Stored items from a collection:
+--

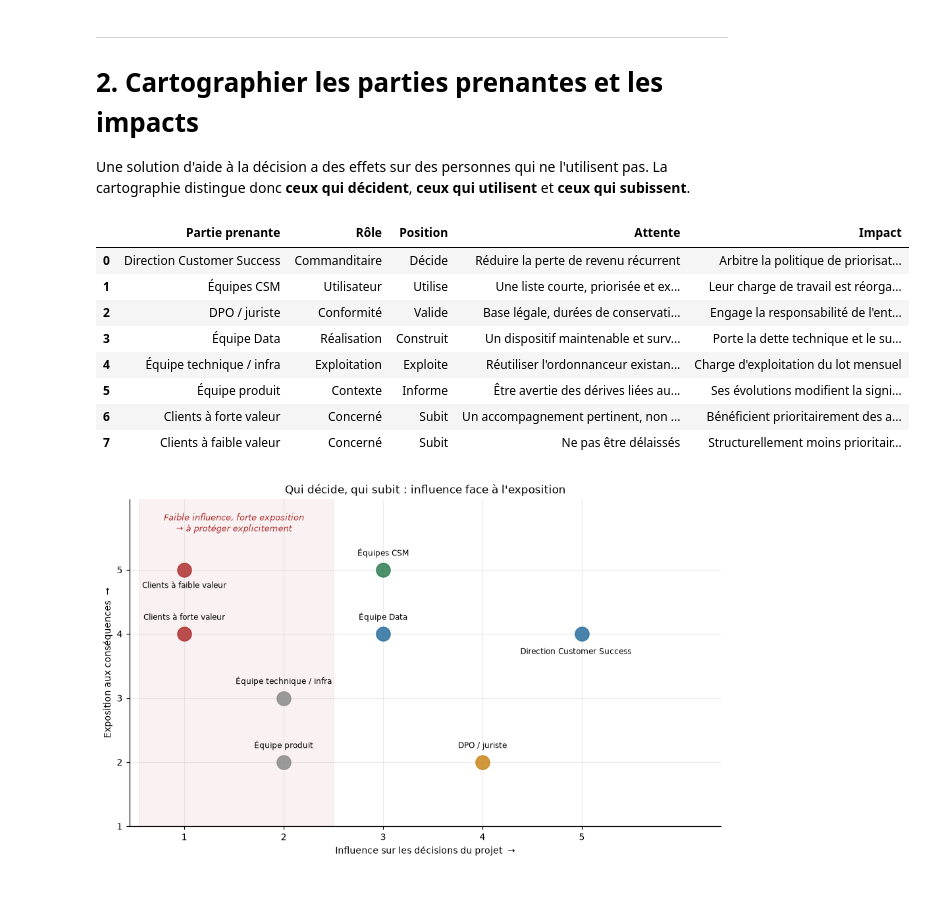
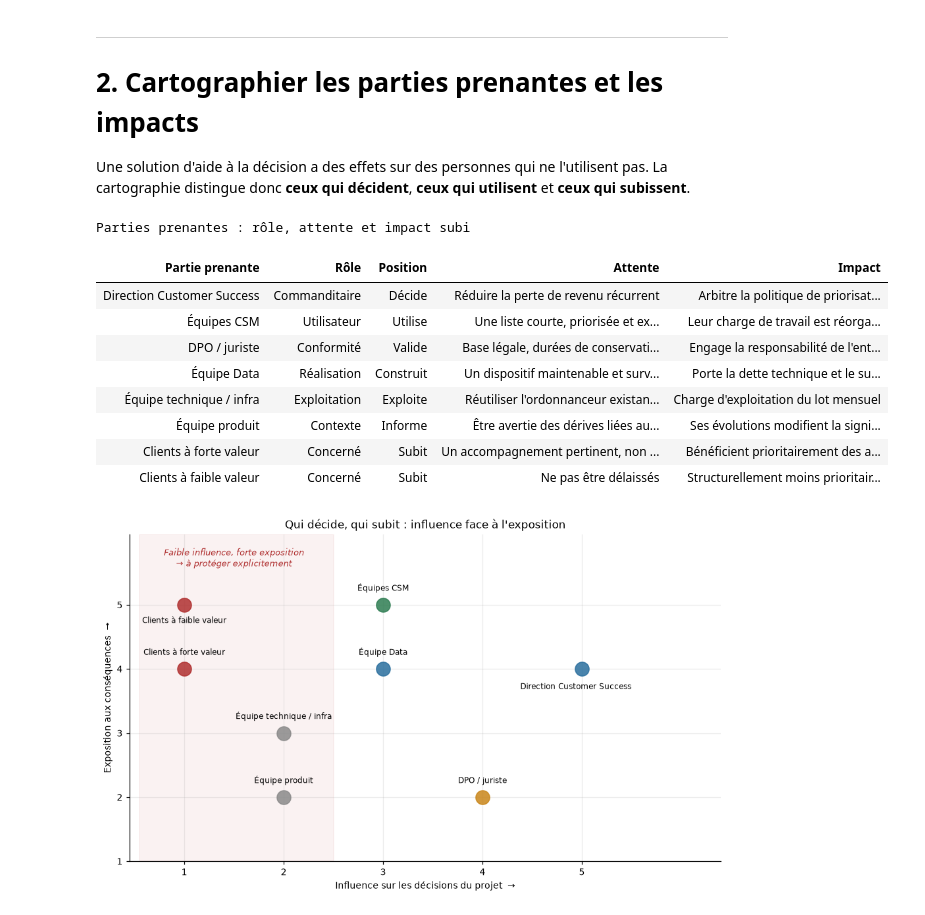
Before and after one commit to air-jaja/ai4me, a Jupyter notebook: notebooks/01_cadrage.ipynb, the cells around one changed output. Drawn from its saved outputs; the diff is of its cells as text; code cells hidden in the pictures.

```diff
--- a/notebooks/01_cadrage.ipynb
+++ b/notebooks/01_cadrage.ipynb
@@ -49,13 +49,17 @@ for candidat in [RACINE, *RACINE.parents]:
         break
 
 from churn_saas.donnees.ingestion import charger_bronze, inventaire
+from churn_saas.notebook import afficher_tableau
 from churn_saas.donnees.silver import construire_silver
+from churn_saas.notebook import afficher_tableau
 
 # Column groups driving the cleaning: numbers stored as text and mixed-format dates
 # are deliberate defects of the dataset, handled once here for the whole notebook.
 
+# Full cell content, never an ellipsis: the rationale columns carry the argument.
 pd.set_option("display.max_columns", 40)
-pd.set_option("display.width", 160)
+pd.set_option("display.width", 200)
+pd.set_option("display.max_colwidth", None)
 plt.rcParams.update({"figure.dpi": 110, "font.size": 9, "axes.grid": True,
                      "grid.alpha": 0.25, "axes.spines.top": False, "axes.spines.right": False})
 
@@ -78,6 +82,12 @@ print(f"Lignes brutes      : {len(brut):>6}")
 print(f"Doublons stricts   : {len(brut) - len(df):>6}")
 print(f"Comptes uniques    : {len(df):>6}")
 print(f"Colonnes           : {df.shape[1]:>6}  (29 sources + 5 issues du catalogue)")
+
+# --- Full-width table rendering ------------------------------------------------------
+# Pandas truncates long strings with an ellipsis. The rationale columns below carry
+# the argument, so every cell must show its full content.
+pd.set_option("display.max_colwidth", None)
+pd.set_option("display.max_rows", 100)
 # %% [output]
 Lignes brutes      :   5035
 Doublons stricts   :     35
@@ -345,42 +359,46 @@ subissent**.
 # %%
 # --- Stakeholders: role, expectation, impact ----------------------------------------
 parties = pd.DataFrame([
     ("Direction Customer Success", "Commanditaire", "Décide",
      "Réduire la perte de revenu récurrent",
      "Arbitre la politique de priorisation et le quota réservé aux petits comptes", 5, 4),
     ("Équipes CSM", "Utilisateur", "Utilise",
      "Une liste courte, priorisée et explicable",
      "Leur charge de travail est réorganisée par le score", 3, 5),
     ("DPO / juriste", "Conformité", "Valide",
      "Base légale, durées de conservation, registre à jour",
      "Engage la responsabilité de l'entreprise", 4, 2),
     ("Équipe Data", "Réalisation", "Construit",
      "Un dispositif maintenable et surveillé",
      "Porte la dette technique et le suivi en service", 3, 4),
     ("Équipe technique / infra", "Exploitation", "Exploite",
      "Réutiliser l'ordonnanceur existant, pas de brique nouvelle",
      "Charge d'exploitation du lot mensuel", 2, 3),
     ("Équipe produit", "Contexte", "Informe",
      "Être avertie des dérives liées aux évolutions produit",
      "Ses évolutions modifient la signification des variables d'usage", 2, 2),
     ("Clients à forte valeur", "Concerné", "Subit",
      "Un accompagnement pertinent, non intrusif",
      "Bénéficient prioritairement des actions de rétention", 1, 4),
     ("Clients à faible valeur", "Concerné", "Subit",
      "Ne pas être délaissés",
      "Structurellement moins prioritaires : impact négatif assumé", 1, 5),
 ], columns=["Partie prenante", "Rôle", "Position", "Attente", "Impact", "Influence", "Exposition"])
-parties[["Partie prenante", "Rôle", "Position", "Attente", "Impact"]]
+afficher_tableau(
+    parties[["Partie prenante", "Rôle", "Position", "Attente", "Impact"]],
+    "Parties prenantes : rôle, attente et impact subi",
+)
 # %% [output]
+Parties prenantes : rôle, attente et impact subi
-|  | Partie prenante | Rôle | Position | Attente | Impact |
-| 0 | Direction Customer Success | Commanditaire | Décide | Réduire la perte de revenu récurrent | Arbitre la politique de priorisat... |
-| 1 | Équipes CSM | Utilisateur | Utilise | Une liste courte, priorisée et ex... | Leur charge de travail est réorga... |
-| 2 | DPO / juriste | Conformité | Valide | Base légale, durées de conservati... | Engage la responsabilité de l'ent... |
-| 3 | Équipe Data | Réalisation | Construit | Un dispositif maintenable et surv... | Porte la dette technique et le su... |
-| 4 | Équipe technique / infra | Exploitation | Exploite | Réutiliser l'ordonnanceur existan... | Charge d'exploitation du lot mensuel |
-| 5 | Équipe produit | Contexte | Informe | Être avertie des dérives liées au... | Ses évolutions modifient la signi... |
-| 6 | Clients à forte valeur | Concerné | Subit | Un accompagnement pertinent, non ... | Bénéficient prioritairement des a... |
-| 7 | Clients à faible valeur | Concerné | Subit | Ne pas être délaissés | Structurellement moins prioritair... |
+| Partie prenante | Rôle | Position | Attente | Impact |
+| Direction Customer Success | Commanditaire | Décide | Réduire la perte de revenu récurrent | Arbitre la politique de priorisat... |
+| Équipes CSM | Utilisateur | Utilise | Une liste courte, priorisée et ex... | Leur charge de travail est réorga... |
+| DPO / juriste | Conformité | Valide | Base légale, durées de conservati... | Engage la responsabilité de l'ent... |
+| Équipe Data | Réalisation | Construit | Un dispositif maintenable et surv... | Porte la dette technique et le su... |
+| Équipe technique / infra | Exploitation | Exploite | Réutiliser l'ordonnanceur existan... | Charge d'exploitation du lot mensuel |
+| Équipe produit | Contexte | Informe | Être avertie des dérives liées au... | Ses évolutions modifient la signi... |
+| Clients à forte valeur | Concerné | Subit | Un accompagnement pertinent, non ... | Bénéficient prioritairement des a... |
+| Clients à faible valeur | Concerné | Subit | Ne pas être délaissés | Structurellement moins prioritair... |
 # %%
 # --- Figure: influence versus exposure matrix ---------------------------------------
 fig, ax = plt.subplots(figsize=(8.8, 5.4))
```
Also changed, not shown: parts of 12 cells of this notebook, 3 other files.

+--

- [Task details]
Reprint each of the records exactly and skip the images.

- [Task response]
Before and after one commit to air-jaja/ai4me, a Jupyter notebook: notebooks/01_cadrage.ipynb, the cells around one changed output. Drawn from its saved outputs; the diff is of its cells as text; code cells hidden in the pictures.

```diff
--- a/notebooks/01_cadrage.ipynb
+++ b/notebooks/01_cadrage.ipynb
@@ -49,13 +49,17 @@ for candidat in [RACINE, *RACINE.parents]:
         break
 
 from churn_saas.donnees.ingestion import charger_bronze, inventaire
+from churn_saas.notebook import afficher_tableau
 from churn_saas.donnees.silver import construire_silver
+from churn_saas.notebook import afficher_tableau
 
 # Column groups driving the cleaning: numbers stored as text and mixed-format dates
 # are deliberate defects of the dataset, handled once here for the whole notebook.
 
+# Full cell content, never an ellipsis: the rationale columns carry the argument.
 pd.set_option("display.max_columns", 40)
-pd.set_option("display.width", 160)
+pd.set_option("display.width", 200)
+pd.set_option("display.max_colwidth", None)
 plt.rcParams.update({"figure.dpi": 110, "font.size": 9, "axes.grid": True,
                      "grid.alpha": 0.25, "axes.spines.top": False, "axes.spines.right": False})
 
@@ -78,6 +82,12 @@ print(f"Lignes brutes      : {len(brut):>6}")
 print(f"Doublons stricts   : {len(brut) - len(df):>6}")
 print(f"Comptes uniques    : {len(df):>6}")
 print(f"Colonnes           : {df.shape[1]:>6}  (29 sources + 5 issues du catalogue)")
+
+# --- Full-width table rendering ------------------------------------------------------
+# Pandas truncates long strings with an ellipsis. The rationale columns below carry
+# the argument, so every cell must show its full content.
+pd.set_option("display.max_colwidth", None)
+pd.set_option("display.max_rows", 100)
 # %% [output]
 Lignes brutes      :   5035
 Doublons stricts   :     35
@@ -345,42 +359,46 @@ subissent**.
 # %%
 # --- Stakeholders: role, expectation, impact ----------------------------------------
 parties = pd.DataFrame([
     ("Direction Customer Success", "Commanditaire", "Décide",
      "Réduire la perte de revenu récurrent",
      "Arbitre la politique de priorisation et le quota réservé aux petits comptes", 5, 4),
     ("Équipes CSM", "Utilisateur", "Utilise",
      "Une liste courte, priorisée et explicable",
      "Leur charge de travail est réorganisée par le score", 3, 5),
     ("DPO / juriste", "Conformité", "Valide",
      "Base légale, durées de conservation, registre à jour",
      "Engage la responsabilité de l'entreprise", 4, 2),
     ("Équipe Data", "Réalisation", "Construit",
      "Un dispositif maintenable et surveillé",
      "Porte la dette technique et le suivi en service", 3, 4),
     ("Équipe technique / infra", "Exploitation", "Exploite",
      "Réutiliser l'ordonnanceur existant, pas de brique nouvelle",
      "Charge d'exploitation du lot mensuel", 2, 3),
     ("Équipe produit", "Contexte", "Informe",
      "Être avertie des dérives liées aux évolutions produit",
      "Ses évolutions modifient la signification des variables d'usage", 2, 2),
     ("Clients à forte valeur", "Concerné", "Subit",
      "Un accompagnement pertinent, non intrusif",
      "Bénéficient prioritairement des actions de rétention", 1, 4),
     ("Clients à faible valeur", "Concerné", "Subit",
      "Ne pas être délaissés",
      "Structurellement moins prioritaires : impact négatif assumé", 1, 5),
 ], columns=["Partie prenante", "Rôle", "Position", "Attente", "Impact", "Influence", "Exposition"])
-parties[["Partie prenante", "Rôle", "Position", "Attente", "Impact"]]
+afficher_tableau(
+    parties[["Partie prenante", "Rôle", "Position", "Attente", "Impact"]],
+    "Parties prenantes : rôle, attente et impact subi",
+)
 # %% [output]
+Parties prenantes : rôle, attente et impact subi
-|  | Partie prenante | Rôle | Position | Attente | Impact |
-| 0 | Direction Customer Success | Commanditaire | Décide | Réduire la perte de revenu récurrent | Arbitre la politique de priorisat... |
-| 1 | Équipes CSM | Utilisateur | Utilise | Une liste courte, priorisée et ex... | Leur charge de travail est réorga... |
-| 2 | DPO / juriste | Conformité | Valide | Base légale, durées de conservati... | Engage la responsabilité de l'ent... |
-| 3 | Équipe Data | Réalisation | Construit | Un dispositif maintenable et surv... | Porte la dette technique et le su... |
-| 4 | Équipe technique / infra | Exploitation | Exploite | Réutiliser l'ordonnanceur existan... | Charge d'exploitation du lot mensuel |
-| 5 | Équipe produit | Contexte | Informe | Être avertie des dérives liées au... | Ses évolutions modifient la signi... |
-| 6 | Clients à forte valeur | Concerné | Subit | Un accompagnement pertinent, non ... | Bénéficient prioritairement des a... |
-| 7 | Clients à faible valeur | Concerné | Subit | Ne pas être délaissés | Structurellement moins prioritair... |
+| Partie prenante | Rôle | Position | Attente | Impact |
+| Direction Customer Success | Commanditaire | Décide | Réduire la perte de revenu récurrent | Arbitre la politique de priorisat... |
+| Équipes CSM | Utilisateur | Utilise | Une liste courte, priorisée et ex... | Leur charge de travail est réorga... |
+| DPO / juriste | Conformité | Valide | Base légale, durées de conservati... | Engage la responsabilité de l'ent... |
+| Équipe Data | Réalisation | Construit | Un dispositif maintenable et surv... | Porte la dette technique et le su... |
+| Équipe technique / infra | Exploitation | Exploite | Réutiliser l'ordonnanceur existan... | Charge d'exploitation du lot mensuel |
+| Équipe produit | Contexte | Informe | Être avertie des dérives liées au... | Ses évolutions modifient la signi... |
+| Clients à forte valeur | Concerné | Subit | Un accompagnement pertinent, non ... | Bénéficient prioritairement des a... |
+| Clients à faible valeur | Concerné | Subit | Ne pas être délaissés | Structurellement moins prioritair... |
 # %%
 # --- Figure: influence versus exposure matrix ---------------------------------------
 fig, ax = plt.subplots(figsize=(8.8, 5.4))
```
Also changed, not shown: parts of 12 cells of this notebook, 3 other files.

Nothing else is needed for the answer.